PROBLEM TO SOLVE →
Exclude images, then output the remaining data verbatim.

[Edit tracking data]
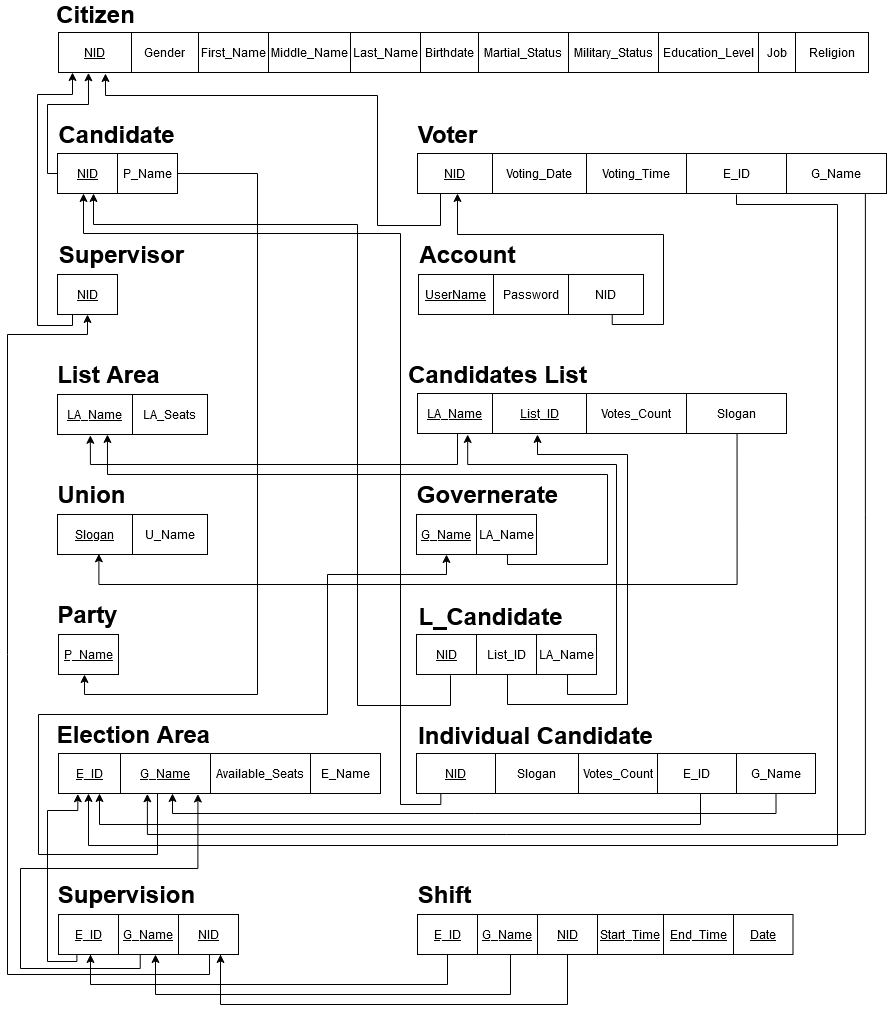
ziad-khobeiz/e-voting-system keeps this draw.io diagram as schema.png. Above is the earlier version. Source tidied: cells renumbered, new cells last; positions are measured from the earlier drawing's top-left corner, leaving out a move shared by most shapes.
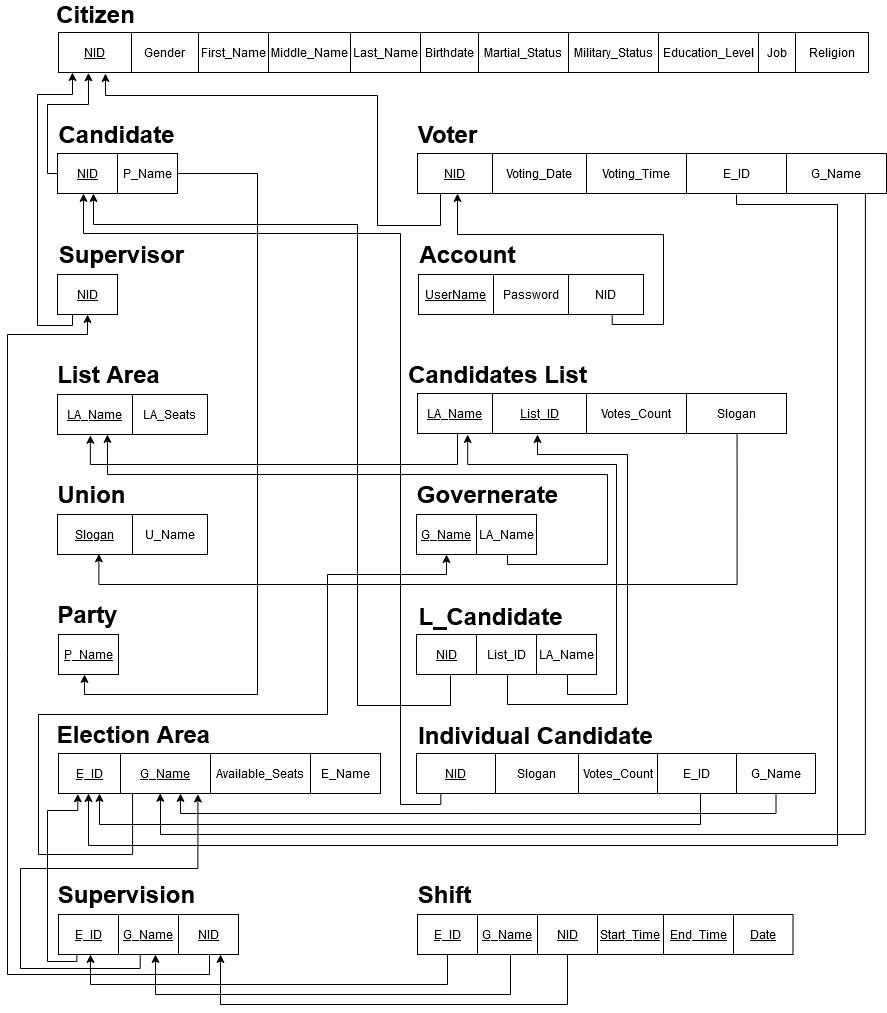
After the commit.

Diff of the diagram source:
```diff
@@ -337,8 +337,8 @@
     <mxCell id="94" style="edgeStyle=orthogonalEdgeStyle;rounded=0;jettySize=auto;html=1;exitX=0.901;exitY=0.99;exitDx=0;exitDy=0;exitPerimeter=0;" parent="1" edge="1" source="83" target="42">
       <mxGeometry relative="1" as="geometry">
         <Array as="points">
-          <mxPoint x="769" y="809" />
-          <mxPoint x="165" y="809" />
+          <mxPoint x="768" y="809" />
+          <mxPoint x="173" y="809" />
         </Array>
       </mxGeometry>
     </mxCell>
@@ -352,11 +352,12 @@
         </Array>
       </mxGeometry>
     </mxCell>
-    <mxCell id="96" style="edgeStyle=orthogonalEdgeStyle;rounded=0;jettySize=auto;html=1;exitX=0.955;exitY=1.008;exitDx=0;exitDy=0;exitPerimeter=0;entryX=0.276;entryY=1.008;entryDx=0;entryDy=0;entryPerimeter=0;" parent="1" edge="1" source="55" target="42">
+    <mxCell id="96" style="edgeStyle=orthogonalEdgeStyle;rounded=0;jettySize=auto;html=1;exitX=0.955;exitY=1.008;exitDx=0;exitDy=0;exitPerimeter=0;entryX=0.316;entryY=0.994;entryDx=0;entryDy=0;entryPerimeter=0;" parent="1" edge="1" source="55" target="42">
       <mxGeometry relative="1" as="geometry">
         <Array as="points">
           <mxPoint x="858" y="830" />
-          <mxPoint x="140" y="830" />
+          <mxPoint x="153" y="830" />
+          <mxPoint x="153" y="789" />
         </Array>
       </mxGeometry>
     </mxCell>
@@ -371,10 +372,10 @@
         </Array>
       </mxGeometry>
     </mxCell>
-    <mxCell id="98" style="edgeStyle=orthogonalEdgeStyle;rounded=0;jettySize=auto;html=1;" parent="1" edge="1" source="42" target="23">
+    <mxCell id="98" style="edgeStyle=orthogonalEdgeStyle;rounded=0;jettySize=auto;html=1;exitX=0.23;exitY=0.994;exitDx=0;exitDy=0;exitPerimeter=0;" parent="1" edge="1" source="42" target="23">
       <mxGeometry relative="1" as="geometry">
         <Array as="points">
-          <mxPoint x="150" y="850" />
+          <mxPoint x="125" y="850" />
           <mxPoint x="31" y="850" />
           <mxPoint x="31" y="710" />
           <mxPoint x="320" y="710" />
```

SOLUTION BELOW →
ziad-khobeiz/e-voting-system keeps this draw.io diagram as schema.png. Above is the earlier version. Source tidied: cells renumbered, new cells last; positions are measured from the earlier drawing's top-left corner, leaving out a move shared by most shapes.
After the commit.

Diff of the diagram source:
```diff
@@ -337,8 +337,8 @@
     <mxCell id="94" style="edgeStyle=orthogonalEdgeStyle;rounded=0;jettySize=auto;html=1;exitX=0.901;exitY=0.99;exitDx=0;exitDy=0;exitPerimeter=0;" parent="1" edge="1" source="83" target="42">
       <mxGeometry relative="1" as="geometry">
         <Array as="points">
-          <mxPoint x="769" y="809" />
-          <mxPoint x="165" y="809" />
+          <mxPoint x="768" y="809" />
+          <mxPoint x="173" y="809" />
         </Array>
       </mxGeometry>
     </mxCell>
@@ -352,11 +352,12 @@
         </Array>
       </mxGeometry>
     </mxCell>
-    <mxCell id="96" style="edgeStyle=orthogonalEdgeStyle;rounded=0;jettySize=auto;html=1;exitX=0.955;exitY=1.008;exitDx=0;exitDy=0;exitPerimeter=0;entryX=0.276;entryY=1.008;entryDx=0;entryDy=0;entryPerimeter=0;" parent="1" edge="1" source="55" target="42">
+    <mxCell id="96" style="edgeStyle=orthogonalEdgeStyle;rounded=0;jettySize=auto;html=1;exitX=0.955;exitY=1.008;exitDx=0;exitDy=0;exitPerimeter=0;entryX=0.316;entryY=0.994;entryDx=0;entryDy=0;entryPerimeter=0;" parent="1" edge="1" source="55" target="42">
       <mxGeometry relative="1" as="geometry">
         <Array as="points">
           <mxPoint x="858" y="830" />
-          <mxPoint x="140" y="830" />
+          <mxPoint x="153" y="830" />
+          <mxPoint x="153" y="789" />
         </Array>
       </mxGeometry>
     </mxCell>
@@ -371,10 +372,10 @@
         </Array>
       </mxGeometry>
     </mxCell>
-    <mxCell id="98" style="edgeStyle=orthogonalEdgeStyle;rounded=0;jettySize=auto;html=1;" parent="1" edge="1" source="42" target="23">
+    <mxCell id="98" style="edgeStyle=orthogonalEdgeStyle;rounded=0;jettySize=auto;html=1;exitX=0.23;exitY=0.994;exitDx=0;exitDy=0;exitPerimeter=0;" parent="1" edge="1" source="42" target="23">
       <mxGeometry relative="1" as="geometry">
         <Array as="points">
-          <mxPoint x="150" y="850" />
+          <mxPoint x="125" y="850" />
           <mxPoint x="31" y="850" />
           <mxPoint x="31" y="710" />
           <mxPoint x="320" y="710" />
```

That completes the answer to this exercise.